But I also hear people use it in a way that just doesn't sit right with me. I hear people use the expression to blame themselves. When they say it, they are saying "What did I do to deserve this? What am I doing wrong here? Why can't I ever get this right?" They are suggesting that The Universe is orchestrating some sort of karmic comeuppance for something they did.
This is not an idea I can subscribe to. We all have experienced pain and suffering in our lives. When bad things happen, what reason can possibly explain them? Aren't we all just doing the best we can, and isn't our hindsight almost always better?
We all have an inner critic—and probably some negative thinking habits, too.
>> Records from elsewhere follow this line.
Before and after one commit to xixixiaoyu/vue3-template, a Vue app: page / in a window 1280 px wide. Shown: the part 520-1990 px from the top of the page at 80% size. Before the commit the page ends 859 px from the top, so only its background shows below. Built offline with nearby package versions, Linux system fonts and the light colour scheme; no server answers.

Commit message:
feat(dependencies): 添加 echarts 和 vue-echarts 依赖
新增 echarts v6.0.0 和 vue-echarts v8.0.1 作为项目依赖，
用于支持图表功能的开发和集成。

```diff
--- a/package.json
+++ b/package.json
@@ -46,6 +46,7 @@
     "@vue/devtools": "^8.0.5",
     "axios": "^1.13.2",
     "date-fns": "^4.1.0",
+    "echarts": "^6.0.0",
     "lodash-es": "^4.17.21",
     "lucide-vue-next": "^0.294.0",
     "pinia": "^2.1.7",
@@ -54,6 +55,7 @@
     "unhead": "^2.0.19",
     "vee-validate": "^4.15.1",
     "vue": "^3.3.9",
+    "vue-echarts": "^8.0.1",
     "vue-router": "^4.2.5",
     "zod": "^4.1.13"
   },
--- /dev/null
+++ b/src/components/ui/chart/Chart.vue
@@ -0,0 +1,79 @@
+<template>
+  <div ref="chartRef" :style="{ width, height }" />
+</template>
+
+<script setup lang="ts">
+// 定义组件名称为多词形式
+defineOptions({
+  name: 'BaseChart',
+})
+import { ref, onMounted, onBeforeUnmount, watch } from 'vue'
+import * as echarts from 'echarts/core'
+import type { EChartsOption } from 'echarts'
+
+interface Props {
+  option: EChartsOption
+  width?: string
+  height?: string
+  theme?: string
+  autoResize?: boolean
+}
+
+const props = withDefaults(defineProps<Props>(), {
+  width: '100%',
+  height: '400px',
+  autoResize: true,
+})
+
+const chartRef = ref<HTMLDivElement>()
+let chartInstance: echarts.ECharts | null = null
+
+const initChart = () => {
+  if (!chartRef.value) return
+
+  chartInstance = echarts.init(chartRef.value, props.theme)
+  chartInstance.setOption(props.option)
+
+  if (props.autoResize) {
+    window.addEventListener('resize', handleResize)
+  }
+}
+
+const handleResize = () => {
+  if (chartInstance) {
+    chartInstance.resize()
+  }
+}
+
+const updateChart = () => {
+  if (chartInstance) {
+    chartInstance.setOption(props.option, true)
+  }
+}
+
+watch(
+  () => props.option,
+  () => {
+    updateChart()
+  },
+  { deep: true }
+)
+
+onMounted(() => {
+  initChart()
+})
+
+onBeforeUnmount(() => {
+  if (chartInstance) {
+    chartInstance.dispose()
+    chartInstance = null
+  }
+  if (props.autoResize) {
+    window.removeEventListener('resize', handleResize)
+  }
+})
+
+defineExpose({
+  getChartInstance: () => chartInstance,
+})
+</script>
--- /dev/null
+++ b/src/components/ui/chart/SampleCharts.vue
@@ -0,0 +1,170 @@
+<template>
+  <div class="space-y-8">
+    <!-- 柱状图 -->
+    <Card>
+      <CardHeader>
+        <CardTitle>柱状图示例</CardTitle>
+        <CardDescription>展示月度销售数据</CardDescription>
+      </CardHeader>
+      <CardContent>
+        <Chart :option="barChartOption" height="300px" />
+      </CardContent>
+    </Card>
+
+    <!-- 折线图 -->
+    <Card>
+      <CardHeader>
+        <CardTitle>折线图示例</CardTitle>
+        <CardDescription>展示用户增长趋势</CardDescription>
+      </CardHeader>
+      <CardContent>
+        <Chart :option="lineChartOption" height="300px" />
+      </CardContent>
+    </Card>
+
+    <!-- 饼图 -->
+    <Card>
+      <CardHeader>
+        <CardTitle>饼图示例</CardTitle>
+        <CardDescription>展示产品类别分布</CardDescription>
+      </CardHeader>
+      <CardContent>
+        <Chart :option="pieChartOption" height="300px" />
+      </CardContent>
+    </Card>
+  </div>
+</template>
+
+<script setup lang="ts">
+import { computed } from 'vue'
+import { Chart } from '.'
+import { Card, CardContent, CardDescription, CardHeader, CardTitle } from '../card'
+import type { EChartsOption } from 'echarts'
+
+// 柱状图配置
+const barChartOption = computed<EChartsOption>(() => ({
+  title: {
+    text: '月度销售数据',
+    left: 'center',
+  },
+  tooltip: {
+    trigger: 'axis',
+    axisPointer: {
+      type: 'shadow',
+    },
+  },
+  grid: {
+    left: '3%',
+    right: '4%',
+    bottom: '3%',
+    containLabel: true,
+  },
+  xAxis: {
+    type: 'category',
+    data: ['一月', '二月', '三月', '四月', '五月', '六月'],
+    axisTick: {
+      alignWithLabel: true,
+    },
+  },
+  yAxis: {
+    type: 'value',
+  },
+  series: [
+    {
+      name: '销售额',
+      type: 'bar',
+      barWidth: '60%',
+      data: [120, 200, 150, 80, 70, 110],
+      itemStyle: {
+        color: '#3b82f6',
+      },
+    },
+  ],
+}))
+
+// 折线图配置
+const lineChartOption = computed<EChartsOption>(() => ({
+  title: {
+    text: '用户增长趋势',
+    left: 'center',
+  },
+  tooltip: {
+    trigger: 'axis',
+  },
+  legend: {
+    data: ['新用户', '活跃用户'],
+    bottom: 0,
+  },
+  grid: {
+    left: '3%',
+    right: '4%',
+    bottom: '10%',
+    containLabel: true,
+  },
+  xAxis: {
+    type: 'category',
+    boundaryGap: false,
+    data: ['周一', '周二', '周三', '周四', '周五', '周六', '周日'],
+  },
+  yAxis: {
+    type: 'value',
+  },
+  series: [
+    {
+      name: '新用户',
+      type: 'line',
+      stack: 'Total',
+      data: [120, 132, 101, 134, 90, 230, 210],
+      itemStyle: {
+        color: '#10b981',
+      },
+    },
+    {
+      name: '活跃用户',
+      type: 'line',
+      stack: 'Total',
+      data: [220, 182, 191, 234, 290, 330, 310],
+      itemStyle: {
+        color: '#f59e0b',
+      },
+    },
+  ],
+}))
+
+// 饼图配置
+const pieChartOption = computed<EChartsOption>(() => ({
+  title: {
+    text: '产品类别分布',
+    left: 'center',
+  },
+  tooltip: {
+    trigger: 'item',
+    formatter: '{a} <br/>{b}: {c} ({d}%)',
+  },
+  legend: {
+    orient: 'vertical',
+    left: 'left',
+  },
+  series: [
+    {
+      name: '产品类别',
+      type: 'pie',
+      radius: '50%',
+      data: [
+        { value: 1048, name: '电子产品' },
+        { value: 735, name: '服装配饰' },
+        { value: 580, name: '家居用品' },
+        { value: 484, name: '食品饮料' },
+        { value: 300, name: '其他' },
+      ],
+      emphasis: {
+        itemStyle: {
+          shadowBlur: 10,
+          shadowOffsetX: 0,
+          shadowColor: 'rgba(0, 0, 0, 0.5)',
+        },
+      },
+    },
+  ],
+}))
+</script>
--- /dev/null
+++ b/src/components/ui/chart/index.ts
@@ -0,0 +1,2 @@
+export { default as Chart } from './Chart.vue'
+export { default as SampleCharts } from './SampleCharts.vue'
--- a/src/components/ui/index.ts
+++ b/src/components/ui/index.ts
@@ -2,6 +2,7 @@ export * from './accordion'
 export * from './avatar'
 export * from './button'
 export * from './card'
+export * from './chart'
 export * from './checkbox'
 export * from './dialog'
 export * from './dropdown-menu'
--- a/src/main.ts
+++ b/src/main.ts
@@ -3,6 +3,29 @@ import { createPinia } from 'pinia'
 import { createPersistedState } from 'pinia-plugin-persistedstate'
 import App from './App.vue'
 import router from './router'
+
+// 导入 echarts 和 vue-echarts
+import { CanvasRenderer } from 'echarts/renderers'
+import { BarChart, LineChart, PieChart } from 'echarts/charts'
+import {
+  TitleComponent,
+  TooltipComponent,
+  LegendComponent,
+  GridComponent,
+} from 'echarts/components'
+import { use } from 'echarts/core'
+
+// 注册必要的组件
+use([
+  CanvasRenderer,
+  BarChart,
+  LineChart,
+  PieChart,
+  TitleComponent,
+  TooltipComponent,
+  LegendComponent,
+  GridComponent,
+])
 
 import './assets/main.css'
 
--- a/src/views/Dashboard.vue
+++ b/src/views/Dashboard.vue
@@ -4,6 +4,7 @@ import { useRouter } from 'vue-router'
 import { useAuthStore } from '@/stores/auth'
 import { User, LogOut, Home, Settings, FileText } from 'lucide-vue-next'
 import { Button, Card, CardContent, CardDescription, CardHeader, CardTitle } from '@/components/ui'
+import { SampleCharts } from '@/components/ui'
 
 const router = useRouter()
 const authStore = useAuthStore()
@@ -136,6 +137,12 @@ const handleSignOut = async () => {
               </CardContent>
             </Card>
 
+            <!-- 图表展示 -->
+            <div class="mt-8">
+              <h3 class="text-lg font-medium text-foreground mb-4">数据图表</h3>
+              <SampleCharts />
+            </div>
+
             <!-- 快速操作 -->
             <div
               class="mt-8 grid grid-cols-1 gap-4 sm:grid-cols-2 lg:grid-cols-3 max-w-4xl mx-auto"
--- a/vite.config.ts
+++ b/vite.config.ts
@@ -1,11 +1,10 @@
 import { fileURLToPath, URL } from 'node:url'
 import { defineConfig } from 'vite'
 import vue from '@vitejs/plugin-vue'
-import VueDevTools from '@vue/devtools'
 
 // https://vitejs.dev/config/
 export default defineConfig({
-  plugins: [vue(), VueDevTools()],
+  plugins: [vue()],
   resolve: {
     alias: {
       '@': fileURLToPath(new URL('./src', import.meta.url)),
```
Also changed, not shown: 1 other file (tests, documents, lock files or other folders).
We certainly don't need an over-used expression like "everything happens for a reason" keeping us in a pattern that doesn't serve us well.
The fact is, we decide for ourselves the reason behind things, and it does us no good to turn that reason into a weapon against ourselves.
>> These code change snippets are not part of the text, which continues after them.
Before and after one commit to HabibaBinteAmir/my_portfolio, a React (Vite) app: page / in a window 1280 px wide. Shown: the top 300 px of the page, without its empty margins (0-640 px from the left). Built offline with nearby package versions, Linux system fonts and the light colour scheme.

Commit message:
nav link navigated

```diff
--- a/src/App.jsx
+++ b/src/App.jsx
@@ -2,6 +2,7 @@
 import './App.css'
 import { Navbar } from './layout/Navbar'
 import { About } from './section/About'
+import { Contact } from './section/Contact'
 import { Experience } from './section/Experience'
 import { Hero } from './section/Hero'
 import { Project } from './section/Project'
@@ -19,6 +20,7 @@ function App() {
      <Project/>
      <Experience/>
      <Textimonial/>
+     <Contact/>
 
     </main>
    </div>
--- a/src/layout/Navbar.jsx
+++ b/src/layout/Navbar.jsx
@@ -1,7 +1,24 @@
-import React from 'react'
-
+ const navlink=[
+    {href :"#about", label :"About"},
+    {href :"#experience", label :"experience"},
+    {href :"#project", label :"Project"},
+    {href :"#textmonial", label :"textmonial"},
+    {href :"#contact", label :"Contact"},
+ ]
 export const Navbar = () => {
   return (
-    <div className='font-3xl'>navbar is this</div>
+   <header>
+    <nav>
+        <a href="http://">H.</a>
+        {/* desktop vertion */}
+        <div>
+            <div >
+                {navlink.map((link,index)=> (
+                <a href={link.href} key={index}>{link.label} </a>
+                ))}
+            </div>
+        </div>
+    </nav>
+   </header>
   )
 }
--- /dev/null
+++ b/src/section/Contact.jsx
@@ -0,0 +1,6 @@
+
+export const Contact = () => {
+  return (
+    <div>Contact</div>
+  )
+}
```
When you find yourself searching for a reason why something bad happened, try asking yourself: "If my best friend were to go through this, what might I say as a way to offer genuine support? How can I take what I have learned from this and turn it into compassion for myself and for others?"
If there really IS a connection between something you've done and an unwanted result, there is more self-awareness to be gained if you are gentle with yourself. Imagine teaching children a new skill and how a kind and sensitive approach creates a much better learning environment.
I love this quote from Anne Lamott because I think it illustrates what I mean about changing negative thinking habits: “Try looking at your mind as a wayward puppy that you are trying to paper train. You don't drop-kick a puppy into the neighbor's yard every time it piddles on the floor. You just keep bringing it back to the newspaper.”